And then I started to feel guilt because I had been thinking to myself, “FINALLY! I have the PERFECT Christmas card! We look perfect!!” And I realized that if anyone else saw my card and thought that too, maybe it would just be adding a little less joy and a little more glum to their holiday. So here is the explanation of our “perfect” Christmas card.
No, that is not our house in the background. We don’t live in a gorgeous, columned uber-mansion with perfect landscaping that just happens to match whatever we are wearing in order to accommodate our family photos. That beautiful building isn’t even a house at all. Or in the same city we live in.
Speaking of the “clothes we wear,” everything the kids were wearing were hand-me-downs. Most of them had been handed down at least 3 times already. All the kids’ jeans had holes in the knees. They were wearing beat up, ratty (and multi-colored) tennis shoes. I just asked the photographer to take pictures from the waist up as best she could.
Speaking of the photographer, I know it may look like it because she is fabulous, but I didn’t spend a ton of money of family photos. I don’t have a ton of money to spend on those, no matter how much I want to. And my good friend knows this and gifted me a photoshoot for my birthday. Which means October family photos become December Christmas cards.
And speaking of “from the waist up,” my daughter doesn’t have beautiful golden locks. It’s only taken me 2 years to figure out how to curl her hair and make the curls actually stay in. My oldest son doesn’t actually like to smile. The photographer caught such a beautiful shot of him and we were honestly shocked! But she also said she had to take A LOT of photos. My youngest child loves to smile, but he doesn’t like to hold still.
So we bribed him with fruit snacks.
And it still didn’t work.
That’s ok. It was still better than last year.

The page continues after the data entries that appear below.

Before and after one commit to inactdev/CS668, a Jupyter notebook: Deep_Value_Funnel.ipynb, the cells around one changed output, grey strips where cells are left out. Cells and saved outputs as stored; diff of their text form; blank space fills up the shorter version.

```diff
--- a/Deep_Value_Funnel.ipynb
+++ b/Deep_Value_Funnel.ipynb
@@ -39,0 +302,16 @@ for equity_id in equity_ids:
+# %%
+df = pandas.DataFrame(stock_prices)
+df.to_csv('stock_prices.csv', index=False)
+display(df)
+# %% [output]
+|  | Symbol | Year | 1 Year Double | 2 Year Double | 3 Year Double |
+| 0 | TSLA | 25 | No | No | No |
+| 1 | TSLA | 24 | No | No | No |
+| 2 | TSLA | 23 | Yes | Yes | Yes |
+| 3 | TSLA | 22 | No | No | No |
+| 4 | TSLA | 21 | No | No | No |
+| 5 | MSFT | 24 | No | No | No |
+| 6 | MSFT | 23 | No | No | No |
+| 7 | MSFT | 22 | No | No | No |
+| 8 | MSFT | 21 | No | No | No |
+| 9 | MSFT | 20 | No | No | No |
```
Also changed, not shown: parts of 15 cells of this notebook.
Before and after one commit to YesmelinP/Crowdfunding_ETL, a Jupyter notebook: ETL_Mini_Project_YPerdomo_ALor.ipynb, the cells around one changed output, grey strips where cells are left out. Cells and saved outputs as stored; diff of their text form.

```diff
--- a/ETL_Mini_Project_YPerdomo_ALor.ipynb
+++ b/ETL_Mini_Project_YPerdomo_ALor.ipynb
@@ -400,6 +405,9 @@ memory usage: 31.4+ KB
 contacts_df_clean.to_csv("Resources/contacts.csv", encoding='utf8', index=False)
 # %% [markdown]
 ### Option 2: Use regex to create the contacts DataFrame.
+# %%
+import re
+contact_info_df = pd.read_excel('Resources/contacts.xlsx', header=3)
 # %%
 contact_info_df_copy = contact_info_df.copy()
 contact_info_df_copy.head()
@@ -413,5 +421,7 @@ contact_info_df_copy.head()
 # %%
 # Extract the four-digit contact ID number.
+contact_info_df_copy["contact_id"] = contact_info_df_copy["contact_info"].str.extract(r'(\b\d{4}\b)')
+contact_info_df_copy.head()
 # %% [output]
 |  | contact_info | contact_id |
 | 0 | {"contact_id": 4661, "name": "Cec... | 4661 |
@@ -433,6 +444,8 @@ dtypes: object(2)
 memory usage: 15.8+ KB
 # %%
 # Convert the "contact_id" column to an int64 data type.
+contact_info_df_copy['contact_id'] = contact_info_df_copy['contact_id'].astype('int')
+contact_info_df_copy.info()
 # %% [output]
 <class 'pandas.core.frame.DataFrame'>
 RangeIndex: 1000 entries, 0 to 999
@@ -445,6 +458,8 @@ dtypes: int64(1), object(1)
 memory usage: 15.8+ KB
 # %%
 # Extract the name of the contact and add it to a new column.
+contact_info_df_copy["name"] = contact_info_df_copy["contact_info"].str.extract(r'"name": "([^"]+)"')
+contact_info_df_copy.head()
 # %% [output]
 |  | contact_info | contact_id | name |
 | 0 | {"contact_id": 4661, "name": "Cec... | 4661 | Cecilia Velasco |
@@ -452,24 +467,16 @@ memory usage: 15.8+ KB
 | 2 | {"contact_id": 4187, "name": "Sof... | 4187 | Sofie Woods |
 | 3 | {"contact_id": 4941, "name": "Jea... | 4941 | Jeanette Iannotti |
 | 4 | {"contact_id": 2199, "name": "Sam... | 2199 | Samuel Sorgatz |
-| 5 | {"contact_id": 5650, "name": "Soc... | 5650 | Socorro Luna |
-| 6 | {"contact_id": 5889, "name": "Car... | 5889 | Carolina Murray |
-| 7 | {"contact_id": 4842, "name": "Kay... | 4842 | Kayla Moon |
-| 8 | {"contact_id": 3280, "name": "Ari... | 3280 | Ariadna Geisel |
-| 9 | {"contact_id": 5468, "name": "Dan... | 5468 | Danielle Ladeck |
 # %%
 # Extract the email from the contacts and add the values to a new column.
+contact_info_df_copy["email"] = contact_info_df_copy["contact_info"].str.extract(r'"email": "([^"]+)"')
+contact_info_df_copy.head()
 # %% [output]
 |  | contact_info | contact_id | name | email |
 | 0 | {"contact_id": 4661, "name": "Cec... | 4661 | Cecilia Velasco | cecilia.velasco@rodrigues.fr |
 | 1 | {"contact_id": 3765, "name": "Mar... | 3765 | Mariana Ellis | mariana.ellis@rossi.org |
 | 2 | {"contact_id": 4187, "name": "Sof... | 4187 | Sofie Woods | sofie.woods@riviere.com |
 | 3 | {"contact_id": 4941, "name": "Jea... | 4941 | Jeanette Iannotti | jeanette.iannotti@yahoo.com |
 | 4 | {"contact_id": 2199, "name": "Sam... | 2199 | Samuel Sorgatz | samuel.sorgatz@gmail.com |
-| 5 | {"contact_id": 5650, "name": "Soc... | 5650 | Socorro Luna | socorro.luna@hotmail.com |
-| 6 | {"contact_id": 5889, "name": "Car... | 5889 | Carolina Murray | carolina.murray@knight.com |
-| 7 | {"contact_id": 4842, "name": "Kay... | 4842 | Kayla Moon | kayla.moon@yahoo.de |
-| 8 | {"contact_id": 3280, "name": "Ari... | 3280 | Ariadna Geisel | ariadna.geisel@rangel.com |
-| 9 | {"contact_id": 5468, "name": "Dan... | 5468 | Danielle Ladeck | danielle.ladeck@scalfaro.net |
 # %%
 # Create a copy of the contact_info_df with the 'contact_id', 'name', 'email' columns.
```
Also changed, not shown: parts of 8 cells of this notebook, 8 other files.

In last year’s photo, instead of seeing his cheery little cherub face, all you could see was the bottom end of a bottle of milk. Oh well. More true to life, right?
But there actually wasn’t a lot of fighting or fit throwing. Although there was a lot of running away.
So… you know. We aren’t perfect.
But we have perfect moments.
And although I’m not a perfect mother, I love my children perfectly. And the same can be said for my husband. When I hear him pray for our children, it is deep and heartfelt and sincere.
And my kids aren’t perfect in the sense that they are robots who obey without question and do everything right all the time. But they are perfect children in the sense that they are learning, they make mistakes, they are figuring what works and what doesn’t work, they are trying, and they are getting a little better every day.
Ok, maybes it’s more like a two steps forward, one step back kind of thing.
Or like an inch forward…
But the point is, however slowly, I think we are moving in the right direction. And however many times we fall down, so far we have been able to get back up, say “I’m sorry,” and try again.
That is all that God asks of us. That we seek Him, seek truth, seek to be like him, and just keep getting up when we fall short and try again.
You are probably doing pretty good, too. In fact, you are probably doing a lot better than you may think you are. Whatever the hang ups, imperfections, faults and flaws, you are a perfect child of God and He loves you!
And if you don’t believe me, listen to THIS guy. He’ll tell you how it is.
Merry Christmas, from the Honest Homeschool. Honest in our imperfections, honest in our failures, honest in our down days. But honestly doing our best, loving each day together, and perfect in our love as a family.
And I still think the Christmas card turned out AWESOME!